•, Louisa Reynolds
 Visibly exhausted after their grueling 200-kilometer (125-mile) walk from various parts of the country including the Quiché highlands and the northern department of Huehuetenango, over 1,500 indigenous protestors entered Guatemala City on March 26.

The march included a large number of Mayan women, who walked across the country with their infants strapped to their backs, wrapped in traditional shawls, and whose feet were severely cracked by the time they reached the city.
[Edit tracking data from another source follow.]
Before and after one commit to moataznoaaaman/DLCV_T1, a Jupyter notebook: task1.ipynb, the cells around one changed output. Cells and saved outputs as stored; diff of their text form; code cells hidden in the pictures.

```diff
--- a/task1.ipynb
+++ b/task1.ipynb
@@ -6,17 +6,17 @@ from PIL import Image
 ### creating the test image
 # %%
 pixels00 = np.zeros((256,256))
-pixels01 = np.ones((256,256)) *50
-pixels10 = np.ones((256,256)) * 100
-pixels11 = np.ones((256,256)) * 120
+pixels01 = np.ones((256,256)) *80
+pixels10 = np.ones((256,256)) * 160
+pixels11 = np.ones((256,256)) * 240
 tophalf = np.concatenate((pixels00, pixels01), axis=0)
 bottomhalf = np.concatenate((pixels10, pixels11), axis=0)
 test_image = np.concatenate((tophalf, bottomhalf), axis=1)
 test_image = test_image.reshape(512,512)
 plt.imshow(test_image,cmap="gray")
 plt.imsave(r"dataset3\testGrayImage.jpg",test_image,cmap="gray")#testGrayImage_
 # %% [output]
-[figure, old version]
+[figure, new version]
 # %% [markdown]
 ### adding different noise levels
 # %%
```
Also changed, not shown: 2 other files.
Their arrival at the capital’s Parque Central, where they waved red flags in front of the national palace, was the culmination of the “Indigenous, Peasant and Popular March in Defense of Mother Earth and Integral Rural Development and Against Land Evictions and the Criminalization of Indigenous Demands,” that was organized by the Committee for Campesino Unity, known as CUC, and left the city of Cobán, in the highland department of Alta Verapaz, on March 19.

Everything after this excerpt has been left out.